In 2018, over 26,000 newly diagnosed HIV infections were reported in the EU. One in two people were diagnosed at a late stage of infection. Late HIV diagnosis is problematic not just to the individual, who experiences increased morbidity and mortality, but to society as a whole, with missed opportunities to break transmission in a highly infectious stage of disease. The highest proportions of people diagnosed at a later stage of infection were among men and women infected by heterosexual sex (63% and 53%, respectively).
In countries with concentrated epidemics, people in stable relationships are perceived to be at low risk and may not consider themselves at risk, thus do not seek voluntary testing. If infected, they are likely to be diagnosed with advanced HIV infection. In 2018, Public Health England reported that only 12% of sexual health services had been able to meet a standard of testing 80% of all eligible attendees, with much lower coverage among heterosexual men and women than among gay and bisexual men.
Scientific advances in testing technology have all but spoiled us. Generation Z , who witnessed how the world developed new tests (plural) for SARS-COV-2 in just a matter of days, would likely struggle to understand that the first tests to detect HIV were developed only in 1985, years after the virus was discovered. It would be a further 17 years until rapid HIV diagnostic test kits could provide results within 20 minutes, and 12 more years until point-of-care technology could yield confirmatory molecular test results within an hour. With many currently rushing to seek testing to know their status regarding the coronavirus, why don’t we see the same behavior regarding HIV?
Screening is a tool for the elimination of these viruses; it is the cornerstone of secondary prevention, which reduces the prevalence of existing disease at its earliest stage, preventing further transmission. We know this. We have the technology and the resources to do it. Why then are we failing to screen eligible individuals? Why are infections among heterosexuals and migrants on the rise in some countries? Are current targeted screening approaches enough to crush the HIV curve once and for all?
Next generation screening
From Portugal’s pioneering drug use decriminalization laws, to Spain’s robust response to eliminating Hepatitis C, some of this century’s most significant advances in public health have originated in the Iberian Peninsula.
FOCUS partners in both these countries are no exception. Located 30 minutes west of Lisbon, Hospital de Cascais was the first EU FOCUS partner. Since September 2018, the hospital has used its electronic health record system to automatically add serologies for HIV and HCV for patients aged 18 to 65 who visited its emergency department and required a blood draw for any reason — a direct response to the European Centre for Disease Prevention and Control’s (ECDC) 2018 integrated testing guidelines.
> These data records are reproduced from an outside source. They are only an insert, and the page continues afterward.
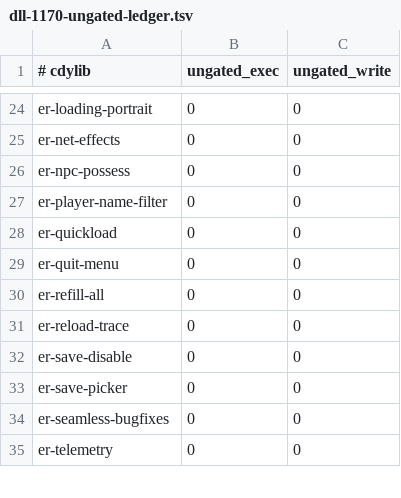
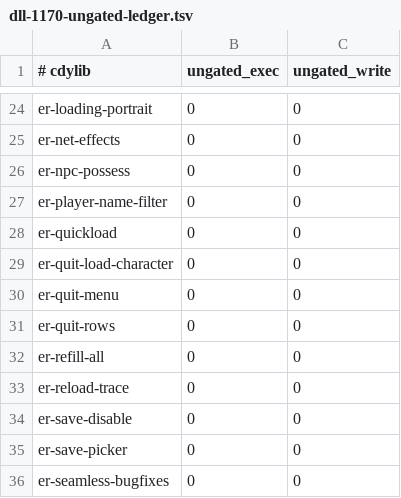
Before and after one commit to Banon-Labs/er-effects-rs, a TSV file: docs/recon/dll-1170-ungated-ledger.tsv, drawn as a sheet; only a part is shown, gaps mark what is left out; the shorter side is filled out with more unchanged rows; the diff names each change by its address in the sheet, - before the commit and + after, or states it on an @@ line.

```diff
--- a/docs/recon/dll-1170-ungated-ledger.tsv
+++ b/docs/recon/dll-1170-ungated-ledger.tsv
+row 29: er-quit-load-character | 0 | 0
+row 31: er-quit-rows | 0 | 0
```
Also changed, not shown: docs/ci-gate-portability.tsv, 15 other files.
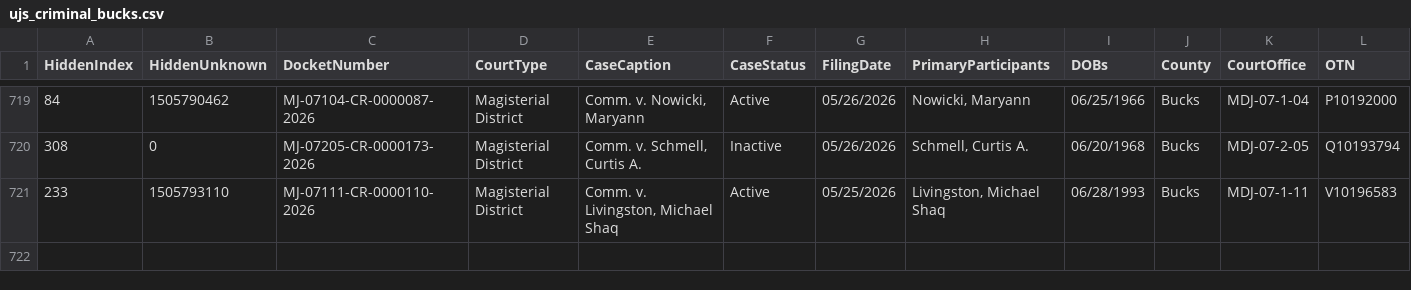
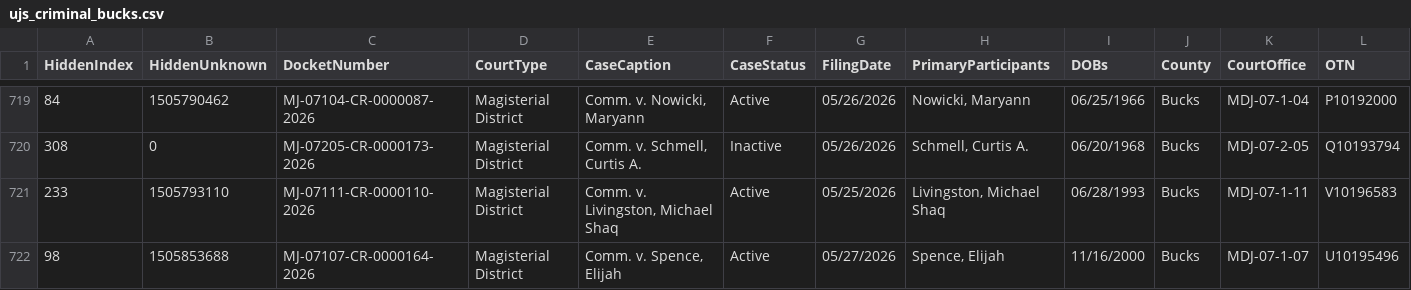
Before and after one commit to CUlleryUSATRepos/BucksCriminalUJSScrapeRepo, a CSV file: docs/data/ujs_criminal_bucks.csv, drawn as a sheet; only a part is shown, gaps mark what is left out; rows hold the shown columns only; the diff names each change by its address in the sheet, - before the commit and + after, or states it on an @@ line.

Commit message:
Daily UJS data update

```diff
--- a/docs/data/ujs_criminal_bucks.csv
+++ b/docs/data/ujs_criminal_bucks.csv
+row 722: 98 | 1505853688 | MJ-07107-CR-0000164-2026 | Magisterial District | Comm. v. Spence, Elijah | Active | 05/27/2026 | Spence, Elijah | 11/16/2000 | Bucks | MDJ-07-1-07 | U10195496
```
Also changed, not shown: ujs_criminal_bucks.csv.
The majority of patients diagnosed acquired the infection through heterosexual sex, and many had never sought HIV testing before being offered screening in Cascais. Dr. Inês Vaz Pinto, the project’s principal investigator, is clear on how it is revolutionizing screening and linkage to care in the hospital. “We set out to make screening available to more patients in the Emergency Department, and we did. We had also set out to diagnose patients earlier on.” She continues, “Before the FOCUS project, 90% of our patients were diagnosed late . Under the FOCUS project, late diagnosis fell to 43%. By any measure, we have met our goals”.
Dr. Vaz Pinto points to other metrics, such as patients’ countries of birth. “Whereas before the ratio of foreign-born to Portuguese patients diagnosed was 1:1, under the FOCUS project, that ratio changed to 2:1.” By implementing ECDC’s 2018 integrated screening guidelines, Dr. Inês continues, “We’re diagnosing new infections in many migrant citizens who were previously leaving the hospital unaware of their status — most hail from the Portuguese diaspora of Brazil, Guinea, and Cape Verde. Now we’re independently going to look at our data to characterize missed opportunities at our hospital before FOCUS. How many of these patients had visited us in the previous 1 or 2 years without being offered a test?”.
On the other side of the peninsula, the staff at València’s Hospital General Universitario know the answer. Among patients screened using an opportunistic methodology, 18% originated from Sub-Saharan Africa, Pakistan, South America, and Romania, with higher disease burden in these groups. They would likely have gone for years unaware of their status. Not anymore.
Hospital General is one of a brave few pioneer institutions in València, Barcelona, Galicia, Andalusia, Madrid, and others in Spain who have realized that the traditional ways of screening did not allow them to offer screening to eligible individuals as they had hoped for their population. While the FOCUS model for opportunistic screening may not be a one-size-fits-all solution, it is definitely a useful weapon in the fight to reduce undiagnosed HIV and stop the virus.